* _Entries shown_
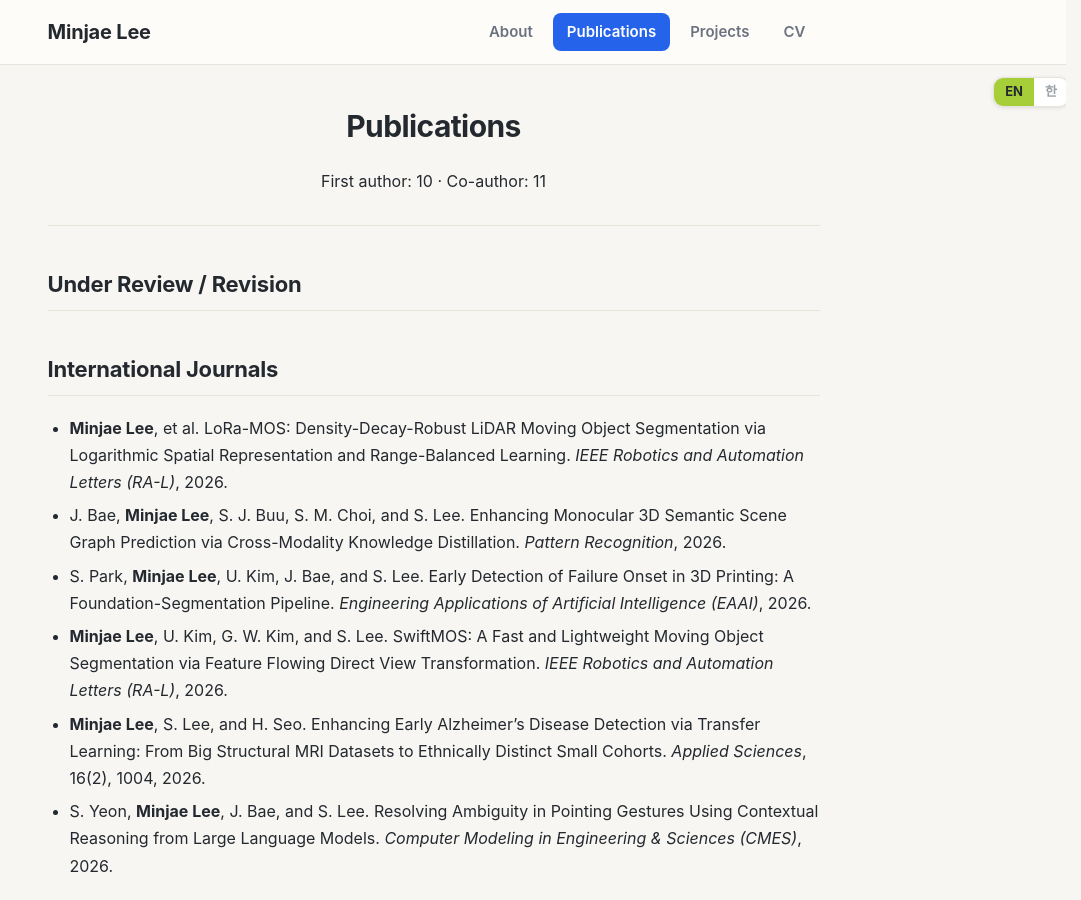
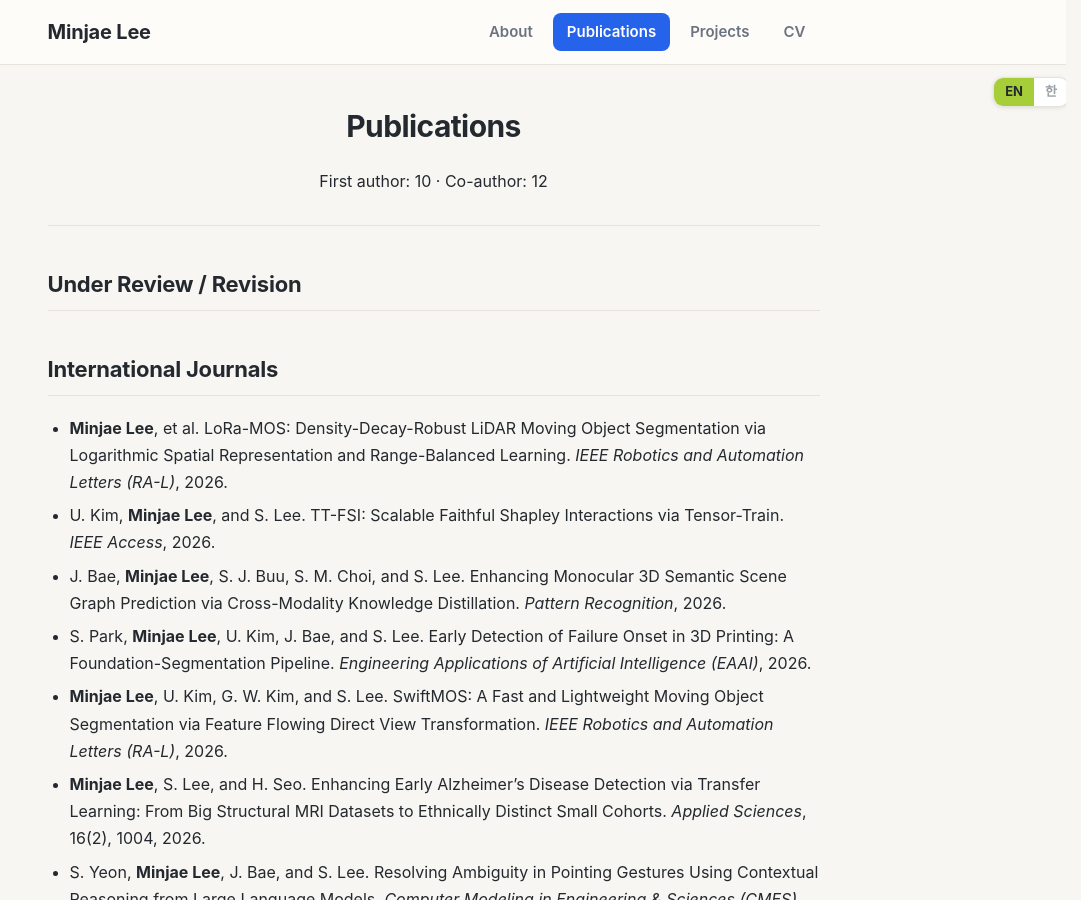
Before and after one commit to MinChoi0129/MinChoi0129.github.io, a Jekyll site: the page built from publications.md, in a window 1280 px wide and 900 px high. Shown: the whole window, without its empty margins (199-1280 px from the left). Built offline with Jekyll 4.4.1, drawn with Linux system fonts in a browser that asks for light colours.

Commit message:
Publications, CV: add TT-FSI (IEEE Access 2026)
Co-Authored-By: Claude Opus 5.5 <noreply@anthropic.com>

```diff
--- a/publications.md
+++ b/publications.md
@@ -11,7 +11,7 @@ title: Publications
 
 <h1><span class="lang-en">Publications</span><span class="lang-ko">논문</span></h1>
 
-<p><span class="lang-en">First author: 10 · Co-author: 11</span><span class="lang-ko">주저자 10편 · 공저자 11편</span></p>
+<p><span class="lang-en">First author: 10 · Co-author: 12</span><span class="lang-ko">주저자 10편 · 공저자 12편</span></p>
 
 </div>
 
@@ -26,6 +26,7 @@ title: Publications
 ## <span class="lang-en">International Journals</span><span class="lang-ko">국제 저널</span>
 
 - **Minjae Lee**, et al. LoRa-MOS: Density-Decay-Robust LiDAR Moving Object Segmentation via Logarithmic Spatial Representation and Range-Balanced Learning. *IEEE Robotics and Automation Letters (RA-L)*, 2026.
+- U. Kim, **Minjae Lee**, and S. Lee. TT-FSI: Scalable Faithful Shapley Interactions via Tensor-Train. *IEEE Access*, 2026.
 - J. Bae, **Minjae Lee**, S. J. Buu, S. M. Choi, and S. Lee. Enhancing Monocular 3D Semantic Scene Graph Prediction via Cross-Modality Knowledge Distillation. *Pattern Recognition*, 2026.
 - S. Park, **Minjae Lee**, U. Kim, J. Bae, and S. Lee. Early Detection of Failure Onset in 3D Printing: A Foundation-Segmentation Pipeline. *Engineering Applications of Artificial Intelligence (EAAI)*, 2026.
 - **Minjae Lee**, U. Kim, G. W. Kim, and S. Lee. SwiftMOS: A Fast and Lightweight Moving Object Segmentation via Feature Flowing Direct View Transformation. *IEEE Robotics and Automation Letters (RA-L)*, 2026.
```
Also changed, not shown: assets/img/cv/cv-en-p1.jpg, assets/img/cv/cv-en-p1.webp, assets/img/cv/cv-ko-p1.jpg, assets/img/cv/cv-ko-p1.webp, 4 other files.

* _Task_
Each line of the entries above that has the word "lang" is to be copied.

* _Written solution_
 <h1><span class="lang-en">Publications</span><span class="lang-ko">논문</span></h1>
-<p><span class="lang-en">First author: 10 · Co-author: 11</span><span class="lang-ko">주저자 10편 · 공저자 11편</span></p>
+<p><span class="lang-en">First author: 10 · Co-author: 12</span><span class="lang-ko">주저자 10편 · 공저자 12편</span></p>
 ## <span class="lang-en">International Journals</span><span class="lang-ko">국제 저널</span>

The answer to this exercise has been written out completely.